[Work item]: Each line of the records below that contains "spacing" needs to be copied.

^^^^^^^^

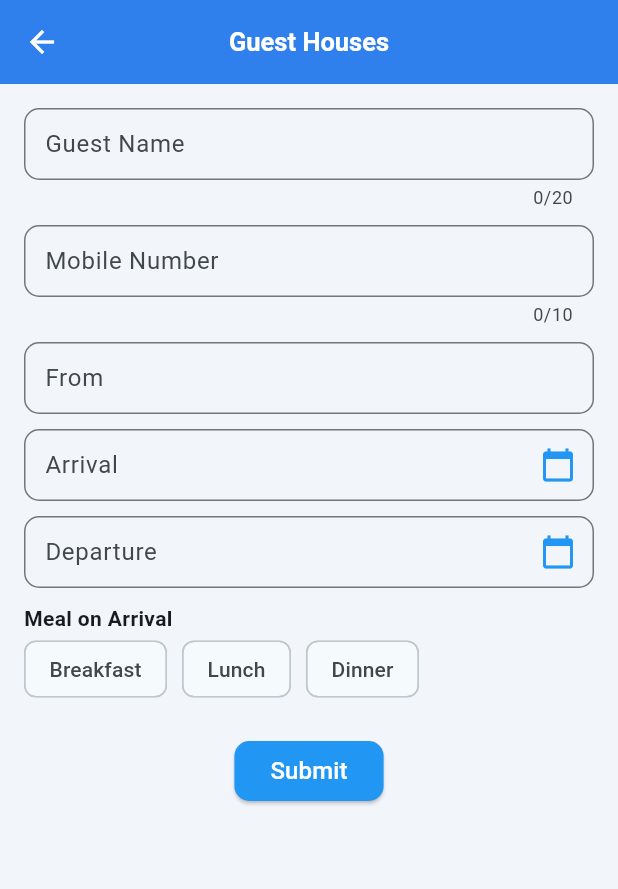
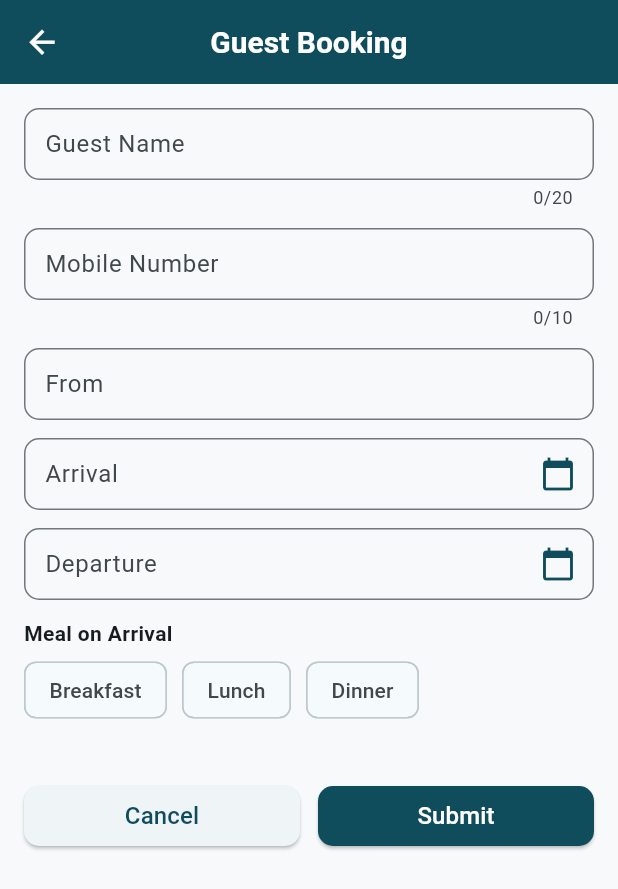
Before and after one commit to lisegaindiagh/guest_house_management, a Flutter app: the BookingScreen screen opened by its route, on a phone screen of 412 x 824 dp. Shown: the top 889 px of the screen. Run offline on Flutter 3.47's test engine with Material 3 defaults, Android fonts, the phone set to English and light mode, and no system bars; our stand-ins replace connectivity_plus, dio, fluttertoast, google_sign_in, permission_handler, shared_preferences; missing offline and left inert: group_smskit; accounts and stored records are empty.

Commit message:
booking design done

```diff
--- a/lib/ui/booking_screen.dart
+++ b/lib/ui/booking_screen.dart
@@ -1,5 +1,7 @@
 import 'package:flutter/material.dart';
 import 'package:intl/intl.dart';
+
+import '../Common/app_common.dart';
 
 class BookingScreen extends StatefulWidget {
   const BookingScreen({super.key});
@@ -7,7 +9,12 @@ class BookingScreen extends StatefulWidget {
   @override
   State<BookingScreen> createState() => _BookingScreenState();
 }
-class _BookingScreenState extends State<BookingScreen>{
+
+class _BookingScreenState extends State<BookingScreen> {
+  /// 🔑 Form key
+  final _formKey = GlobalKey<FormState>();
+
+  /// 📝 Controllers
   final _guestController = TextEditingController();
   final _mobileController = TextEditingController();
   final _fromController = TextEditingController();
@@ -15,9 +22,7 @@ class _BookingScreenState extends State<BookingScreen>{
   final _departureController = TextEditingController();
 
   DateTime? _arrivalDate;
-  TimeOfDay? _arrivalTime;
   DateTime? _departureDate;
-  TimeOfDay? _departureTime;
 
   Map<String, bool> meals = {
     "Breakfast": false,
@@ -25,162 +30,124 @@ class _BookingScreenState extends State<BookingScreen>{
     "Dinner": false,
   };
 
+  /// 🎨 Common InputDecoration
+  InputDecoration _inputDecoration(String label, {Widget? suffixIcon}) {
+    return InputDecoration(
+      labelText: label,
+      suffixIcon: suffixIcon,
+      contentPadding: const EdgeInsets.symmetric(horizontal: 10, vertical: 5),
+      floatingLabelStyle: TextStyle(color: AppCommon.colors.primaryColor),
+      border: OutlineInputBorder(borderRadius: BorderRadius.circular(10)),
+      focusedBorder: OutlineInputBorder(
+        borderRadius: BorderRadius.circular(10),
+        borderSide: BorderSide(color: AppCommon.colors.primaryColor, width: 2),
+      ),
+    );
+  }
+
   @override
   Widget build(BuildContext context) {
     return Scaffold(
-     backgroundColor: const Color(0xFFF2F5FA),
-     appBar: AppBar(
-       elevation: 0,
-       centerTitle: true,
-       backgroundColor: const Color(0xFF2F80ED),
-       title: const Text(
-         "Guest Houses",
-         style: TextStyle(
-           fontSize: 17,
-           fontWeight: FontWeight.w600,
-           color: Colors.white,
-         ),
-       ),
-       iconTheme: const IconThemeData(color: Colors.white),
-     ),
+      appBar: AppBar(title: const Text("Guest Booking")),
       body: SingleChildScrollView(
         padding: const EdgeInsets.all(16),
+        child: Form(
+          key: _formKey,
           child: Column(
+            spacing: 12,
             crossAxisAlignment: CrossAxisAlignment.start,
             children: [
-           TextField(
+              /// 👤 Guest Name
+              TextFormField(
                 controller: _guestController,
-             keyboardType: TextInputType.text,
                 maxLength: 20,
-             decoration: InputDecoration(
-               labelText: "Guest Name",
-               contentPadding: const EdgeInsets.symmetric(
-                 horizontal: 10,
-                 vertical: 5,
-               ),
-               border: OutlineInputBorder(
-                 borderRadius: BorderRadius.circular(10),
-               ),
-               floatingLabelStyle: TextStyle(color: Colors.blue),
-               focusedBorder: OutlineInputBorder(
-                 borderRadius: BorderRadius.circular(10),
-                 borderSide: BorderSide(
-                   color: Colors.blue, // Focused border color
-                   width: 2.0, // Border width
+                decoration: _inputDecoration("Guest Name"),
+                validator: (value) {
+                  if (value == null || value.trim().isEmpty) {
+                    return "Guest name is required";
+                  }
+                  return null;
+                },
               ),
 
-               ),
-
-             ),
-           ),
-           SizedBox(height: 10),
-           TextField(
+              /// 📱 Mobile Number
+              TextFormField(
                 controller: _mobileController,
                 keyboardType: TextInputType.phone,
                 maxLength: 10,
-             decoration: InputDecoration(
-               labelText: "Mobile Number",
-               contentPadding: const EdgeInsets.symmetric(
-                 horizontal: 10,
-                 vertical: 5,
+                decoration: _inputDecoration("Mobile Number"),
+                validator: (value) {
+                  if (value == null || value.trim().isEmpty) {
+                    return "Mobile number is required";
+                  }
+                  if (value.length != 10) {
+                    return "Enter valid 10 digit mobile number";
+                  }
+                  return null;
+                },
               ),
-               floatingLabelStyle: TextStyle(color: Colors.blue),
-               border: OutlineInputBorder(
-                 borderRadius: BorderRadius.circular(10),
+
+              /// 📍 From
+              TextFormField(
+                controller: _fromController,
+                decoration: _inputDecoration("From"),
+                validator: (value) {
+                  if (value == null || value.trim().isEmpty) {
+                    return "From location is required";
+                  }
+                  return null;
+                },
               ),
-               focusedBorder: OutlineInputBorder(
-                 borderRadius: BorderRadius.circular(10),
-                 borderSide: BorderSide(
-                   color: Colors.blue, // Focused border color
-                   width: 2.0, // Border width
+
+              /// 📅 Arrival
+              TextFormField(
+                controller: _arrivalController,
+                readOnly: true,
+                decoration: _inputDecoration(
+                  "Arrival",
+                  suffixIcon: Icon(
+                    Icons.calendar_today,
+                    color: AppCommon.colors.primaryColor,
                   ),
                 ),
+                validator: (_) {
+                  if (_arrivalDate == null) {
+                    return "Please select arrival date & time";
+                  }
+                  return null;
+                },
+                onTap: () => pickDateTime(true),
               ),
 
-           ),
-           SizedBox(height: 10),
-           TextField(
-             controller: _fromController,
-             decoration: InputDecoration(
-               labelText: "From",
-               contentPadding: const EdgeInsets.symmetric(
-                 horizontal: 10,
-                 vertical: 5,
-               ),
-               floatingLabelStyle: TextStyle(color: Colors.blue),
-               border: OutlineInputBorder(
-                 borderRadius: BorderRadius.circular(10),
-               ),
-               focusedBorder: OutlineInputBorder(
-                 borderRadius: BorderRadius.circular(10),
-                 borderSide: BorderSide(
-                   color: Colors.blue, // Focused border color
-                   width: 2.0, // Border width
+              /// 📅 Departure
+              TextFormField(
+                controller: _departureController,
+                readOnly: true,
+                decoration: _inputDecoration(
+                  "Departure",
+                  suffixIcon: Icon(
+                    Icons.calendar_today,
+                    color: AppCommon.colors.primaryColor,
                   ),
                 ),
+                validator: (_) {
+                  if (_departureDate == null) {
+                    return "Please select departure date & time";
+                  }
+                  return null;
+                },
+                onTap: () => pickDateTime(false),
               ),
 
+              /// 🍽 Meals
+              Column(
+                spacing: 4,
+                crossAxisAlignment: CrossAxisAlignment.stretch,
+                children: [
+                  const Text(
+                    "Meal on Arrival",
+                    style: TextStyle(fontWeight: FontWeight.bold),
                   ),
-           SizedBox(height: 10),
-           TextFormField(
-             readOnly: true,
-             controller: _arrivalController,
-
-             decoration: InputDecoration(
-               suffixIcon: const Icon(
-                 Icons.calendar_today,
-                 color: Colors.blue, // icon color
-               ),
-               labelText: "Arrival",
-               contentPadding: const EdgeInsets.symmetric(
-                 horizontal: 10,
-                 vertical: 5,
-               ),
-               floatingLabelStyle: TextStyle(color: Colors.blue),
-               border: OutlineInputBorder(
-                 borderRadius: BorderRadius.circular(10),
-               ),
-               focusedBorder: OutlineInputBorder(
-                 borderRadius: BorderRadius.circular(10),
-                 borderSide: BorderSide(
-                   color: Colors.blue, // Focused border color
-                   width: 2.0, // Border width
-                 ),
-               ),
-             ),
-
-             onTap: () => pickDateTime(true),
-           ),
-           SizedBox(height: 10),
-           TextFormField(
-             readOnly: true,
-             controller: _departureController,
-             decoration: InputDecoration(
-               suffixIcon: const Icon(
-                 Icons.calendar_today,
-                 color: Colors.blue, // icon color
-               ),
-               labelText: "Departure",
-               contentPadding: const EdgeInsets.symmetric(
-                 horizontal: 10,
-                 vertical: 5,
-               ),
-               floatingLabelStyle: TextStyle(color: Colors.blue),
-               border: OutlineInputBorder(
-                 borderRadius: BorderRadius.circular(10),
-               ),
-               focusedBorder: OutlineInputBorder(
-                 borderRadius: BorderRadius.circular(10),
-                 borderSide: BorderSide(
-                   color: Colors.blue, // Focused border color
-                   width: 2.0, // Border width
-                 ),
-               ),
-             ),
-             onTap: () => pickDateTime(false),
-           ),
-           SizedBox(height: 10),
-           Text("Meal on Arrival", style: TextStyle(fontWeight: FontWeight.bold)),
                   Wrap(
                     spacing: 10,
                     children: meals.keys.map((meal) {
@@ -188,117 +155,169 @@ class _BookingScreenState extends State<BookingScreen>{
                         label: Text(meal),
                         selected: meals[meal]!,
                         onSelected: (val) {
-                   setState(() {
-                     meals[meal] = val;
-                   });
+                          setState(() => meals[meal] = val);
                         },
                       );
                     }).toList(),
                   ),
-           SizedBox(height: 20),
-           Center(
+                ],
+              ),
+
+              const SizedBox(height: 12),
+
+              /// ✅ Submit Button
+              Row(
+                spacing: 12,
+                children: [
+                  Expanded(
+                    child: ElevatedButton(
+                      onPressed: () => Navigator.pop(context),
+                      child: Text(
+                        "Cancel",
+                        style: TextStyle(
+                          fontSize: 16,
+                          color: AppCommon.colors.primaryColor,
+                        ),
+                      ),
+                    ),
+                  ),
+                  Expanded(
                     child: ElevatedButton(
                       style: ElevatedButton.styleFrom(
-                 backgroundColor: Colors.blue, // LISEGA blue
-                 shape: RoundedRectangleBorder(
-                   borderRadius: BorderRadius.circular(10),
+                        backgroundColor: AppCommon.colors.primaryColor,
+                      ),
+                      onPressed: _submit,
+                      child: const Text(
+                        "Submit",
+                        style: TextStyle(fontSize: 16, color: Colors.white),
                       ),
                     ),
-               onPressed: () {
-                 print("Guest: ${_guestController.text}");
-                 print("Mobile: ${_mobileController.text}");
-                 print("From: ${_fromController.text}");
-                 print("Arrival: ${_arrivalController.text}");
-                 print("Departure: ${_departureController.text}");
-                 print("Meals: ${meals.entries.where((e) => e.value).map((e) => e.key).toList()}");
-                 Navigator.pop(context);
-               },
-               child: Text("Submit",style: TextStyle(fontSize: 16, color: Colors.white),),
                   ),
+                ],
               ),
-           SizedBox(height: 20),
             ],
+          ),
         ),
       ),
     );
   }
+
+  /// 📤 Submit
+  void _submit() {
+    if (_formKey.currentState!.validate()) {
+      final selectedMeals = meals.entries
+          .where((e) => e.value)
+          .map((e) => e.key)
+          .toList();
+
+      debugPrint("Guest: ${_guestController.text}");
+      debugPrint("Mobile: ${_mobileController.text}");
+      debugPrint("From: ${_fromController.text}");
+      debugPrint("Arrival: ${_arrivalController.text}");
+      debugPrint("Departure: ${_departureController.text}");
+      debugPrint("Meals: $selectedMeals");
+
+      Navigator.pop(context);
+    }
+  }
+
+  /// 📅 Date & Time Picker
   Future<void> pickDateTime(bool isArrival) async {
-    // Prevent selecting departure before arrival
     if (!isArrival && _arrivalDate == null) {
       ScaffoldMessenger.of(context).showSnackBar(
-        SnackBar(content: Text("Please select Arrival date first")),
+        const SnackBar(content: Text("Please select Arrival first")),
       );
       return;
     }
 
-    DateTime initialDate = DateTime.now();
-    DateTime firstDate = DateTime.now();
+    DateTime initialDate = isArrival
+        ? (_arrivalDate ?? DateTime.now())
+        : _arrivalDate!;
+    DateTime firstDate = isArrival ? DateTime.now() : _arrivalDate!;
     DateTime lastDate = DateTime(2100);
-
-    if (isArrival) {
-      initialDate = _arrivalDate ?? DateTime.now();
-      firstDate = DateTime.now();
-
-      // 🔥 Arrival cannot be AFTER departure
-      if (_departureDate != null) {
-        lastDate = _departureDate!;
-      }
-    } else {
-      initialDate = _departureDate ?? _arrivalDate!;
-      firstDate = _arrivalDate!; // 🔥 Departure cannot be BEFORE arrival
-    }
 
     DateTime? pickedDate = await showDatePicker(
       context: context,
       initialDate: initialDate,
       firstDate: firstDate,
       lastDate: lastDate,
+      builder: (context, child) {
+        return Theme(
+          data: Theme.of(context).copyWith(
+            colorScheme: ColorScheme.light(
+              primary: AppCommon.colors.primaryColor, // Header & selected date
+              onPrimary: AppCommon.colors.white, // Header text
+              onSurface: AppCommon.colors.black, // Calendar text
+            ),
+            textButtonTheme: TextButtonThemeData(
+              style: TextButton.styleFrom(
+                foregroundColor: AppCommon.colors.primaryColor, // OK / CANCEL
+              ),
+            ),
+          ),
+          child: child!,
+        );
+      },
     );
 
-    if (pickedDate != null) {
+    if (pickedDate == null) return;
+
     TimeOfDay? pickedTime = await showTimePicker(
       context: context,
       initialTime: TimeOfDay.now(),
+      builder: (context, child) {
+        return Theme(
+          data: Theme.of(context).copyWith(
+            colorScheme: ColorScheme.light(
+              primary: AppCommon.colors.primaryColor, // Header & selected date
+              onPrimary: AppCommon.colors.white, // Header text
+              onSurface: AppCommon.colors.black, // Calendar text
+            ),
+            textButtonTheme: TextButtonThemeData(
+              style: TextButton.styleFrom(
+                foregroundColor: AppCommon.colors.primaryColor, // OK / CANCEL
+              ),
+            ),
+          ),
+          child: child!,
+        );
+      },
     );
 
-      if (pickedTime != null) {
-        setState(() {
-          if (isArrival) {
-            _arrivalDate = pickedDate;
-            _arrivalTime = pickedTime;
-            _arrivalController.text = DateFormat("dd/MM/yyyy hh:mm a").format(
-              DateTime(
+    if (pickedTime == null) return;
+
+    final dateTime = DateTime(
       pickedDate.year,
       pickedDate.month,
       pickedDate.day,
       pickedTime.hour,
       pickedTime.minute,
-              ),
     );
 
-            // Clear departure if arrival > departure
-            if (_departureDate != null &&
-                _arrivalDate!.isAfter(_departureDate!)) {
+    setState(() {
+      if (isArrival) {
+        _arrivalDate = dateTime;
+        _arrivalController.text = DateFormat(
+          "dd/MM/yyyy hh:mm a",
+        ).format(dateTime);
         _departureDate = null;
-              _departureTime = null;
         _departureController.clear();
-            }
       } else {
-            _departureDate = pickedDate;
-            _departureTime = pickedTime;
-            _departureController.text = DateFormat("dd/MM/yyyy hh:mm a").format(
-              DateTime(
-                pickedDate.year,
-                pickedDate.month,
-                pickedDate.day,
-                pickedTime.hour,
-                pickedTime.minute,
-              ),
-            );
+        _departureDate = dateTime;
+        _departureController.text = DateFormat(
+          "dd/MM/yyyy hh:mm a",
+        ).format(dateTime);
       }
     });
   }
+
+  @override
+  void dispose() {
+    _guestController.dispose();
+    _mobileController.dispose();
+    _fromController.dispose();
+    _arrivalController.dispose();
+    _departureController.dispose();
+    super.dispose();
   }
 }
-
-}
--- a/lib/ui/room_list_screen.dart
+++ b/lib/ui/room_list_screen.dart
@@ -54,10 +54,10 @@ class _RoomListScreenState extends State<RoomListScreen> {
 
       body: ListView.separated(
         padding: const EdgeInsets.all(16),
-        itemCount: rooms.length,
+        itemCount: roomList.length,
         separatorBuilder: (_, __) => const SizedBox(height: 12),
         itemBuilder: (context, index) {
-          final room = rooms[index];
+          final room = roomList[index];
           return buildRoomCard(
             roomName: room["room_name"],
             occupancyType: room["occupancy_type"],
```
Also changed, not shown: lib/main.dart (+7 -0 lines). Lines whose indentation alone changed are shown as unchanged.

^^^^^^^^

[Answer to this problem]:
+            spacing: 12,
+                spacing: 4,
                     spacing: 10,
+                spacing: 12,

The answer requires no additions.